● **Your task**: Give the data again exactly as it is written.

● **Data for review**:

======

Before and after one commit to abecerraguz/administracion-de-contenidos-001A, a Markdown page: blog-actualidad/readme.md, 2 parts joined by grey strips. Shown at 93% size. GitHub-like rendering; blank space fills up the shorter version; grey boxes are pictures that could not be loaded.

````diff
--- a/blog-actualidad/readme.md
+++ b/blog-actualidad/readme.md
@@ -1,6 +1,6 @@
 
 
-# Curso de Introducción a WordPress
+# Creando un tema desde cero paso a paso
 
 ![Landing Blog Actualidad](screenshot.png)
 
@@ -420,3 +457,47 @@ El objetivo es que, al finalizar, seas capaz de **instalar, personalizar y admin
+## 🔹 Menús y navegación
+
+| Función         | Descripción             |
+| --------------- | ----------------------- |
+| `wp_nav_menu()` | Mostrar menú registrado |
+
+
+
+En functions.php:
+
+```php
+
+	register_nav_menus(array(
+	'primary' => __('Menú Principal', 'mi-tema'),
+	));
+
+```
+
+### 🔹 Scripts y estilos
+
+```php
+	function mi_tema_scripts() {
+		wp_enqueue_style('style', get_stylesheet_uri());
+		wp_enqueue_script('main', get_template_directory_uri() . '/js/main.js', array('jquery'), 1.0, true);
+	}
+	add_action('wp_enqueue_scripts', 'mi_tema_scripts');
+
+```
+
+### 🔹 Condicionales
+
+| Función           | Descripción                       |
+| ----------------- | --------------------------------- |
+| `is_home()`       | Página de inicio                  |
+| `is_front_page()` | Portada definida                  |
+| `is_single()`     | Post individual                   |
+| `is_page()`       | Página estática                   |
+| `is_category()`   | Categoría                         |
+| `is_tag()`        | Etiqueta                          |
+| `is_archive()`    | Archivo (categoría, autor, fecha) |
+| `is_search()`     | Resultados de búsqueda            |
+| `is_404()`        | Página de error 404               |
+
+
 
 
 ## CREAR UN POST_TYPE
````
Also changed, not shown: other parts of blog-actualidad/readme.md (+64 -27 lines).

======

● **Response**:
Before and after one commit to abecerraguz/administracion-de-contenidos-001A, a Markdown page: blog-actualidad/readme.md, 2 parts joined by grey strips. Shown at 93% size. GitHub-like rendering; blank space fills up the shorter version; grey boxes are pictures that could not be loaded.

````diff
--- a/blog-actualidad/readme.md
+++ b/blog-actualidad/readme.md
@@ -1,6 +1,6 @@
 
 
-# Curso de Introducción a WordPress
+# Creando un tema desde cero paso a paso
 
 ![Landing Blog Actualidad](screenshot.png)
 
@@ -420,3 +457,47 @@ El objetivo es que, al finalizar, seas capaz de **instalar, personalizar y admin
+## 🔹 Menús y navegación
+
+| Función         | Descripción             |
+| --------------- | ----------------------- |
+| `wp_nav_menu()` | Mostrar menú registrado |
+
+
+
+En functions.php:
+
+```php
+
+	register_nav_menus(array(
+	'primary' => __('Menú Principal', 'mi-tema'),
+	));
+
+```
+
+### 🔹 Scripts y estilos
+
+```php
+	function mi_tema_scripts() {
+		wp_enqueue_style('style', get_stylesheet_uri());
+		wp_enqueue_script('main', get_template_directory_uri() . '/js/main.js', array('jquery'), 1.0, true);
+	}
+	add_action('wp_enqueue_scripts', 'mi_tema_scripts');
+
+```
+
+### 🔹 Condicionales
+
+| Función           | Descripción                       |
+| ----------------- | --------------------------------- |
+| `is_home()`       | Página de inicio                  |
+| `is_front_page()` | Portada definida                  |
+| `is_single()`     | Post individual                   |
+| `is_page()`       | Página estática                   |
+| `is_category()`   | Categoría                         |
+| `is_tag()`        | Etiqueta                          |
+| `is_archive()`    | Archivo (categoría, autor, fecha) |
+| `is_search()`     | Resultados de búsqueda            |
+| `is_404()`        | Página de error 404               |
+
+
 
 
 ## CREAR UN POST_TYPE
````
Also changed, not shown: other parts of blog-actualidad/readme.md (+64 -27 lines).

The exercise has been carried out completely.